The statement, filed Monday by Farmington’s attorney, is in response to a lawsuit filed in U.S. District Court alleging Officer Ryan Rosie used unreasonable force when he fatally shot U.S. Army veteran Justin Crowley-Smilek.

The lawsuit also names the town of Farmington and Police Chief Jack Peck, claiming the police department insufficiently trained Rosie to respond to people with mental illness, like Crowley-Smilek.

Town Attorney Douglas Louison’s response states there is insufficient evidence that Crowley-Smilek was suffering from post-traumatic stress disorder and other mental illnesses.
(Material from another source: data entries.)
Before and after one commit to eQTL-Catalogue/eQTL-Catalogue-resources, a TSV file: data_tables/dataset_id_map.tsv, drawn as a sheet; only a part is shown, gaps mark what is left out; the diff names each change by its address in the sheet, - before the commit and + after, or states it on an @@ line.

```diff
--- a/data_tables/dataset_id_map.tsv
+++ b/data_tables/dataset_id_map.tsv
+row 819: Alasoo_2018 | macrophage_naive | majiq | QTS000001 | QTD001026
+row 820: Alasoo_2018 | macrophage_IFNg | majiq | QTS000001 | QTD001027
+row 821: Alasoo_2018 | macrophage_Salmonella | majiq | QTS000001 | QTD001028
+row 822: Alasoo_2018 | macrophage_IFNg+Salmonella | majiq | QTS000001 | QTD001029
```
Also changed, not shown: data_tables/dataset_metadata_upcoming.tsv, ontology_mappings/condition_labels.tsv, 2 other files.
Louison did not return calls seeking additional information.

Crowley-Smilek was armed with a large knife when he arrived at the Farmington municipal building on Nov. 19, 2011, and was shot a short time later by Rosie. The state attorney general later ruled the shooting justified.

When reviewing police shootings, the state Attorney General’s Office investigates whether the officer reasonably believed that deadly force was about to be used against him or someone else, and whether the officer believed deadly force was needed to prevent that.

Louison disputes the claim made by Crowley-Smilek’s parents that he was not a threat when he arrived at the station with the knife.

The statement from the town officials contests all allegations from the lawsuit of Ruth E. Crowley of Milwaukie, Ore., and Michael Smilek of Farmington that the town and police department placed officers on the road without proper training.

“Any alleged injuries or damages sustained by the plaintiff’s decedent were caused by his own intentional and/or criminal conduct,” according to the statement.

The lawsuit contends that Rosie panicked after he saw Crowley-Smilek had a knife. Rosie took cover behind a police cruiser and drew his service firearm and fired seven or more shots at Crowley-Smilek, killing him, according to court documents.

The lawsuit claims Rosie never called for additional police help or retreated back to the police station, all of which conflict with the state attorney general’s finding that Rosie used his lapel microphone to call for help.

In Maine, 42 percent of people shot by police since 2000, and 58 percent of those who subsequently died, had mental health problems, according to a report by the Portland Press Herald.

Other findings in the report:

Nationally, about half the estimated 375 to 500 people fatally shot by police each year are mentally ill.

The vast majority of Maine’s 3,500 police officers lack crisis intervention training.

The Maine Attorney General’s Office, which investigates all police shootings, has never found one to be unjustified.

Kaitlin Schroeder can be contacted at 861-9252 or at:

kschroeder@centralmaine.com